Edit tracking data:

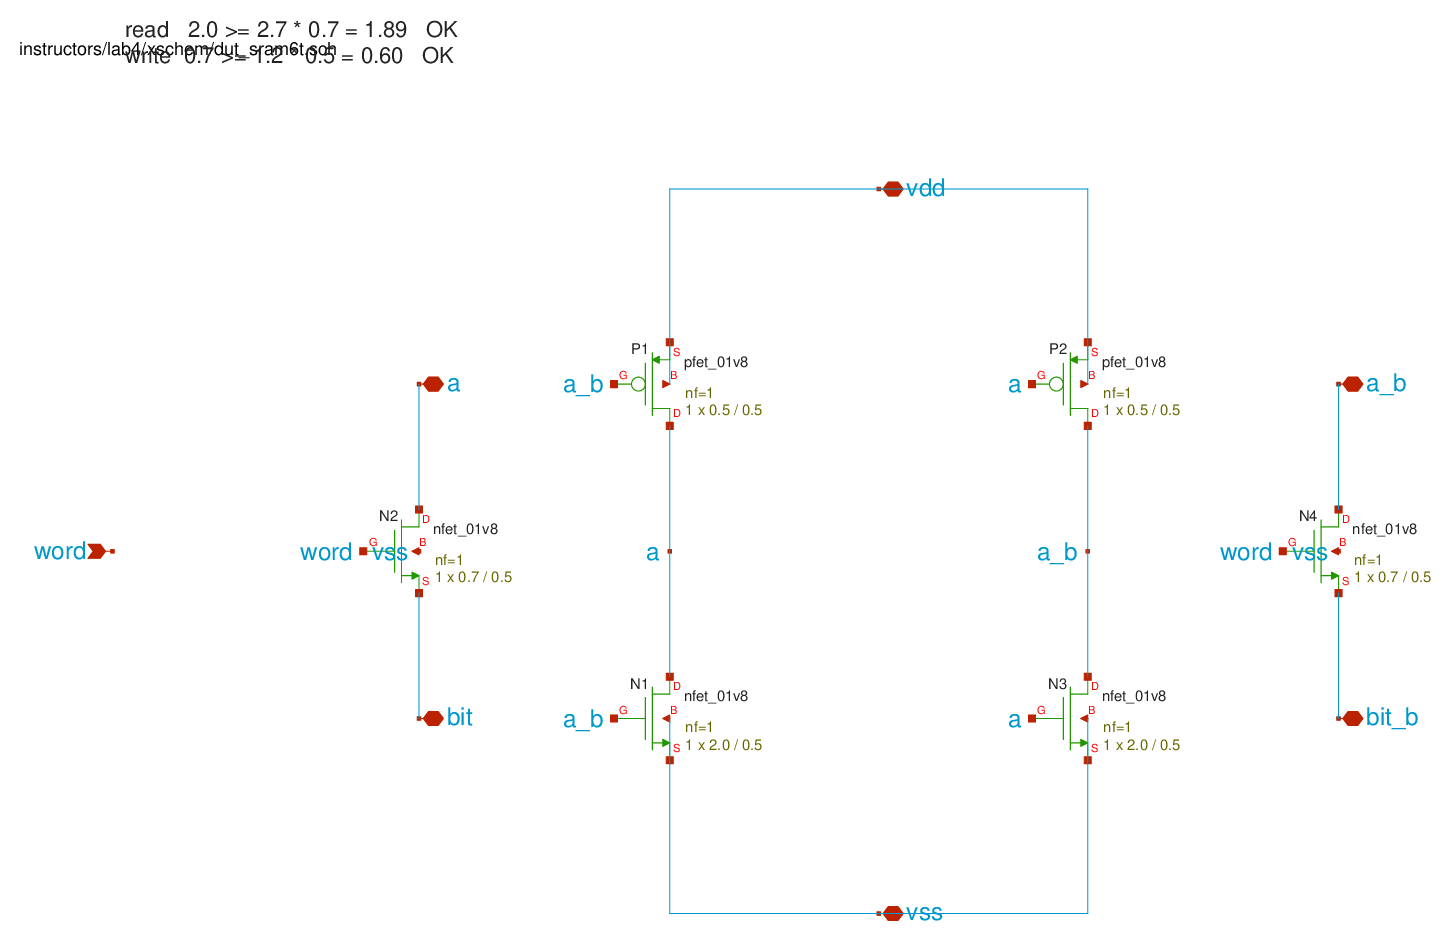
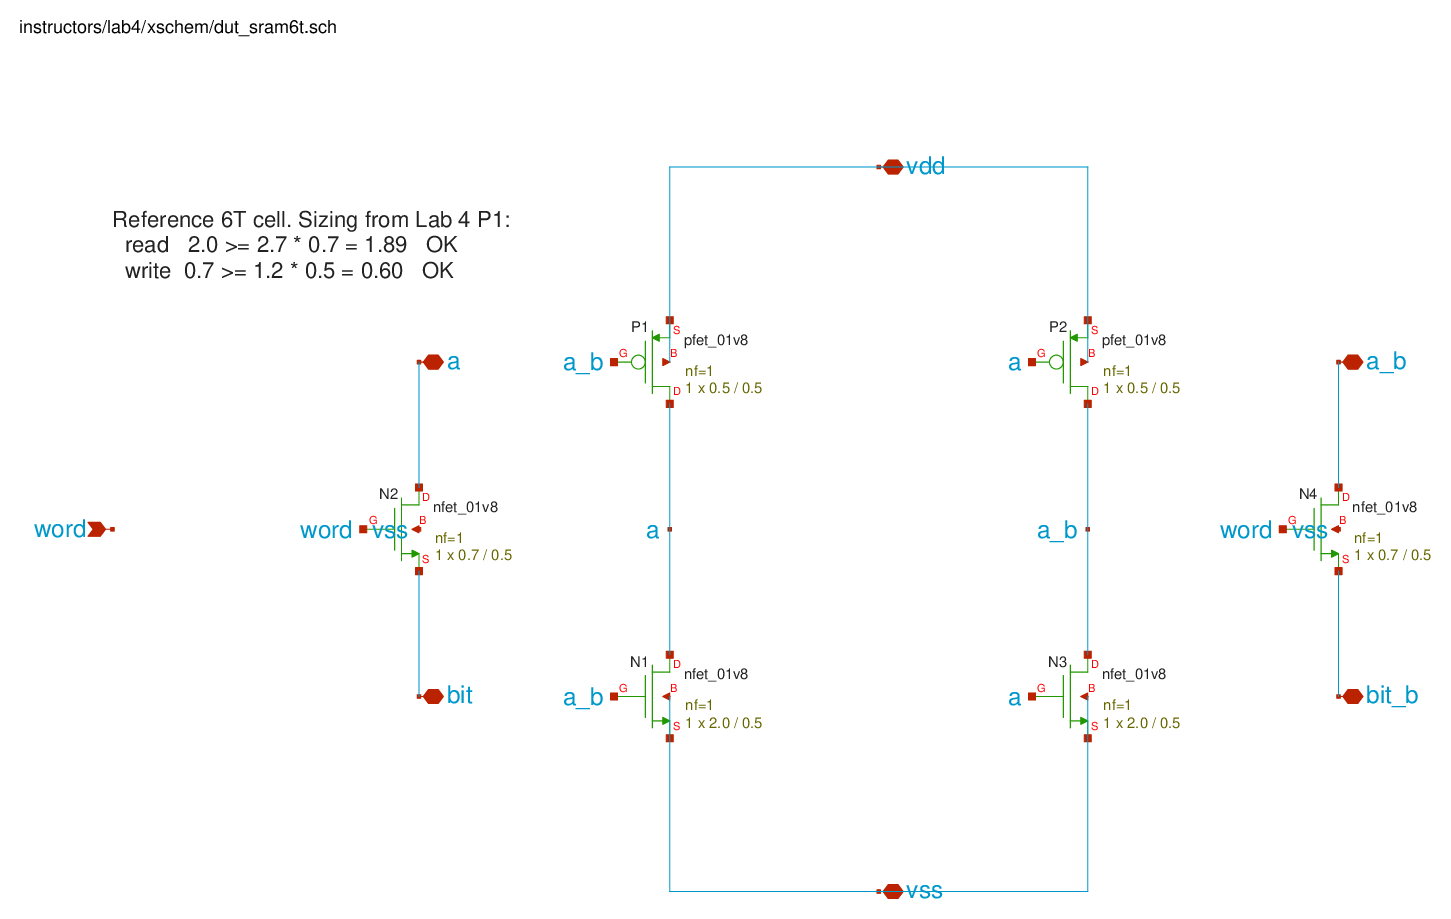
docs: correct the Lab 4 f_max expectation with the measured result
The manual said to expect the simulated clock limit "close to but not exactly"
the calculated 504 MHz. Measured, the reference path still captures at
TCLK = 4 ns and fails at 3 ns, so the real limit is 250-333 MHz -- around half.

The gap is not an error in either number, and the section now says why: t_setup
was measured with an ideal sharp-edged data source, while D2 arrives from four
inverters with a slow edge, and a slow edge needs more setup time. Also adds a
warning against the comparison that looks obvious and is wrong -- checking
whether Q2 agrees with Q1 at an instant, when Q2 lags by a full clock cycle by
construction.

diff --git a/docs/labs/lab4/index.md b/docs/labs/lab4/index.md
@@ -150,10 +150,31 @@ maximum clock frequency follows from the max-delay constraint:
 $$f_{max} = \frac{1}{t_{PCQ} + t_{logic} + t_{setup}}
 = \frac{1}{1.134 + 0.621 + 0.230\ \mathrm{ns}} = 504\ \mathrm{MHz}$$
 
-Then find it experimentally: reduce `TCLK` until DFF2 stops tracking DFF1, and
-compare against your calculation. Expect the simulated limit to be close to but
-not exactly the calculated one, and say which of the three terms you trust
-least.
+Then find it experimentally: reduce `TCLK` until DFF2 stops capturing, and
+compare against your calculation.
+
+!!! warning "Measure whether Q2 still *changes*, not whether it agrees with Q1"
+    Q2 reproduces Q1 delayed by a whole clock cycle, so comparing the two at
+    the same instant only measures that lag — it will call your slowest clock a
+    failure and your fastest one a success. What actually stops when the path
+    misses timing is that Q2 stops changing at all. The deck reports
+    `q2_swing` for exactly this reason.
+
+The reference build still captures at `TCLK` = 4 ns and fails at 3 ns, so the
+simulated limit is somewhere between **250 and 333 MHz** — around half the
+504 MHz the constraint predicts.
+
+That gap is the interesting part of this section, and it is not an error in
+either number. Both were measured under conditions the path does not meet:
+
+- $t_{setup}$ came from a flip-flop whose data input was driven by an ideal
+  source with a sharp edge. In the chain, D2 arrives from four inverters with a
+  real, slow edge, and a slow edge needs more setup time than a sharp one.
+- $t_{PCQ}$ was measured at one particular load.
+
+Say which of the three terms you trust least, and why. A prediction that is
+optimistic by a factor of two, for a reason you can name, is a better answer
+than one that happens to agree.
 
 ### L4 — Build the SRAM cell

● Your instructions:
Could you reproduce, exactly, every line above from the line with "comparing the two at" to the line with "happens to agree.", and no other line? Both ends count.

● Exercise output:
+    Q2 reproduces Q1 delayed by a whole clock cycle, so comparing the two at
+    the same instant only measures that lag — it will call your slowest clock a
+    failure and your fastest one a success. What actually stops when the path
+    misses timing is that Q2 stops changing at all. The deck reports
+    `q2_swing` for exactly this reason.
+
+The reference build still captures at `TCLK` = 4 ns and fails at 3 ns, so the
+simulated limit is somewhere between **250 and 333 MHz** — around half the
+504 MHz the constraint predicts.
+
+That gap is the interesting part of this section, and it is not an error in
+either number. Both were measured under conditions the path does not meet:
+
+- $t_{setup}$ came from a flip-flop whose data input was driven by an ideal
+  source with a sharp edge. In the chain, D2 arrives from four inverters with a
+  real, slow edge, and a slow edge needs more setup time than a sharp one.
+- $t_{PCQ}$ was measured at one particular load.
+
+Say which of the three terms you trust least, and why. A prediction that is
+optimistic by a factor of two, for a reason you can name, is a better answer
+than one that happens to agree.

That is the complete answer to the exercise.